### DESCRIPTION OF THE TASK
Among these records, which lines include "Average"? Copy them out.
━━━ SOURCE DATA
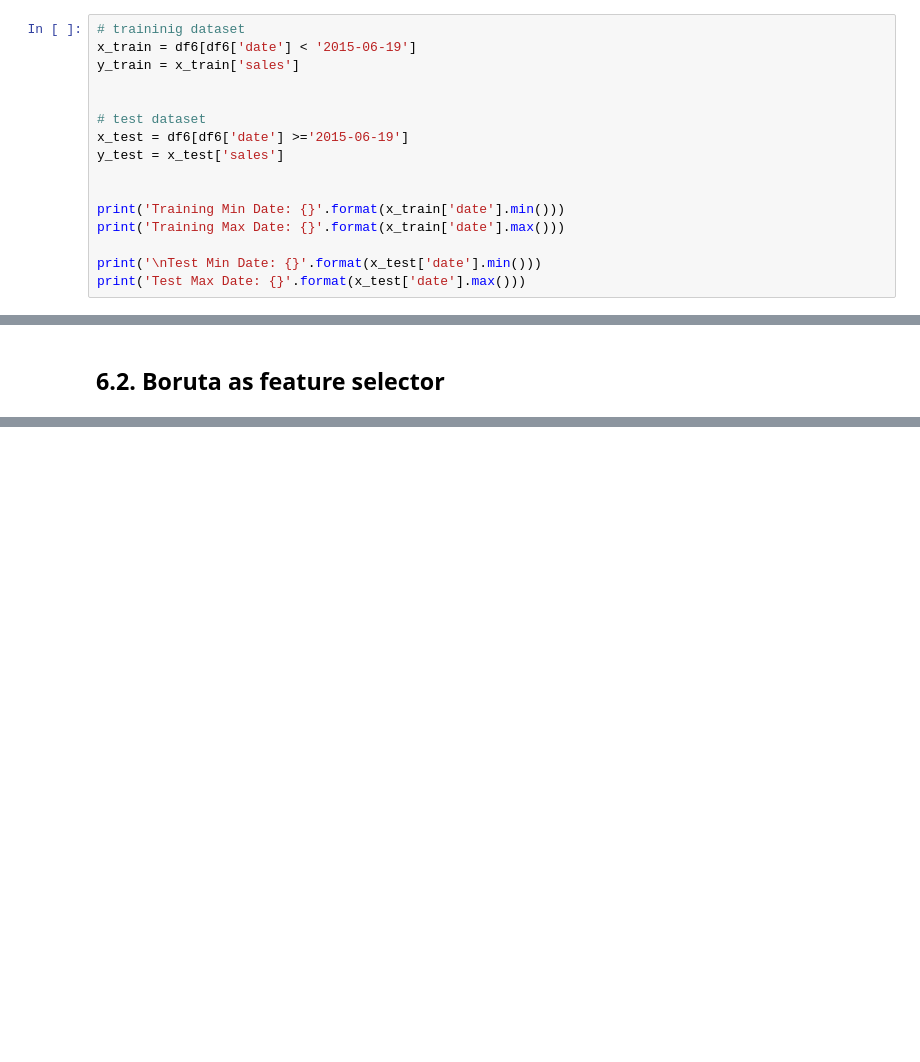
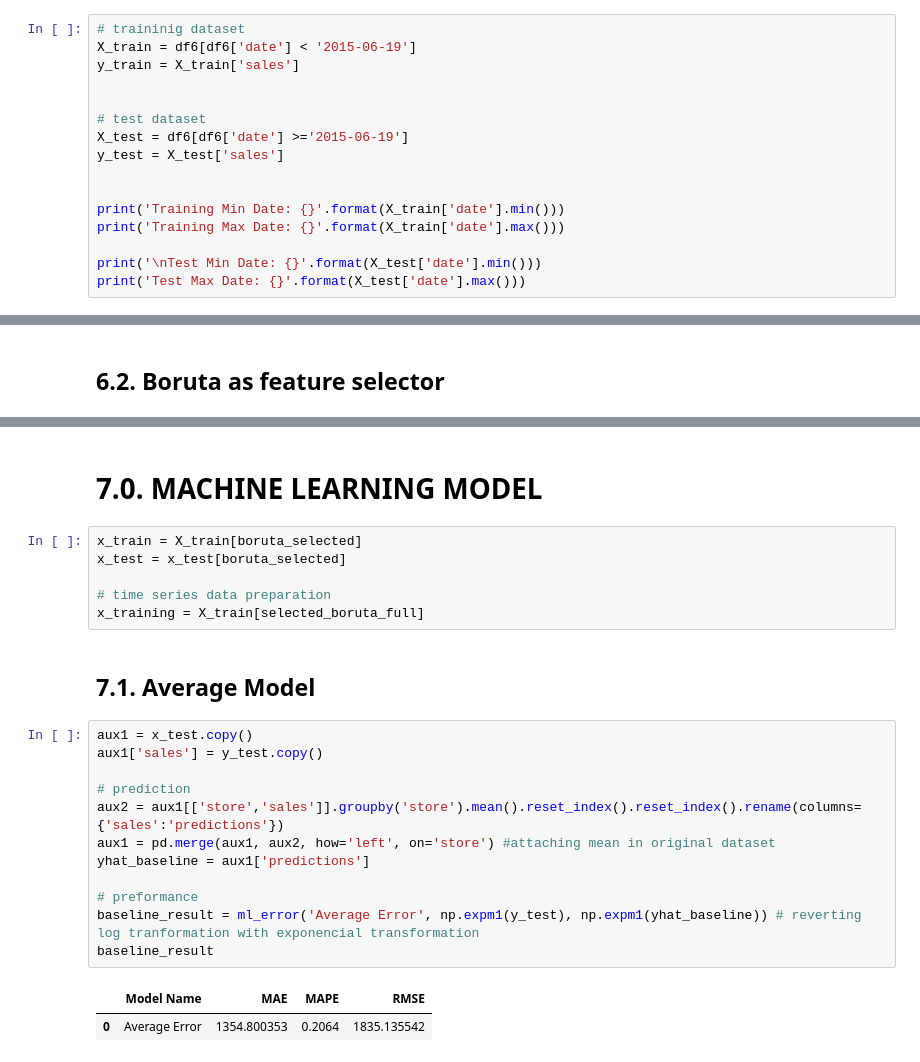
Before and after one commit to StadnikDD/Drugstore-Sales-Forecast, a Jupyter notebook: data_exploratory_analysis.ipynb, the cells around one changed output, grey strips where cells are left out. Saved outputs shown, nothing was run; the diff lists cells and outputs as text; blank space fills up the shorter version.

```diff
--- a/data_exploratory_analysis.ipynb
+++ b/data_exploratory_analysis.ipynb
@@ -951,20 +1008,20 @@ df6[['store', 'date']].groupby('store').max().reset_index()['date'][0] - datetim
 Timestamp('2015-06-19 00:00:00')
 # %%
 # traininig dataset
-x_train = df6[df6['date'] < '2015-06-19']
-y_train = x_train['sales']
+X_train = df6[df6['date'] < '2015-06-19']
+y_train = X_train['sales']
 
 
 # test dataset
-x_test = df6[df6['date'] >='2015-06-19']
-y_test = x_test['sales']
+X_test = df6[df6['date'] >='2015-06-19']
+y_test = X_test['sales']
 
 
-print('Training Min Date: {}'.format(x_train['date'].min()))
-print('Training Max Date: {}'.format(x_train['date'].max()))
+print('Training Min Date: {}'.format(X_train['date'].min()))
+print('Training Max Date: {}'.format(X_train['date'].max()))
 
-print('\nTest Min Date: {}'.format(x_test['date'].min()))
-print('Test Max Date: {}'.format(x_test['date'].max()))
+print('\nTest Min Date: {}'.format(X_test['date'].min()))
+print('Test Max Date: {}'.format(X_test['date'].max()))
 # %% [output]
 Training Min Date: 2013-01-01 00:00:00
 Training Max Date: 2015-06-18 00:00:00
@@ -1069,0 +1102,25 @@ boruta_selected
+# %% [markdown]
+# 7.0. MACHINE LEARNING MODEL
+# %%
+x_train = X_train[boruta_selected]
+x_test = x_test[boruta_selected]
+
+# time series data preparation
+x_training = X_train[selected_boruta_full]
+# %% [markdown]
+## 7.1. Average Model
+# %%
+aux1 = x_test.copy()
+aux1['sales'] = y_test.copy()
+
+# prediction
+aux2 = aux1[['store','sales']].groupby('store').mean().reset_index().reset_index().rename(columns={'sales':'predictions'})
+aux1 = pd.merge(aux1, aux2, how='left', on='store') #attaching mean in original dataset
+yhat_baseline = aux1['predictions']
+
+# preformance
+baseline_result = ml_error('Average Error', np.expm1(y_test), np.expm1(yhat_baseline)) # reverting log tranformation with exponencial transformation
+baseline_result
+# %% [output]
+|  | Model Name | MAE | MAPE | RMSE |
+| 0 | Average Error | 1354.800353 | 0.2064 | 1835.135542 |
```
Also changed, not shown: parts of 44 cells of this notebook.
━━━━━━
### ANSWER FOR THE TASK
+## 7.1. Average Model
+baseline_result = ml_error('Average Error', np.expm1(y_test), np.expm1(yhat_baseline)) # reverting log tranformation with exponencial transformation
+| 0 | Average Error | 1354.800353 | 0.2064 | 1835.135542 |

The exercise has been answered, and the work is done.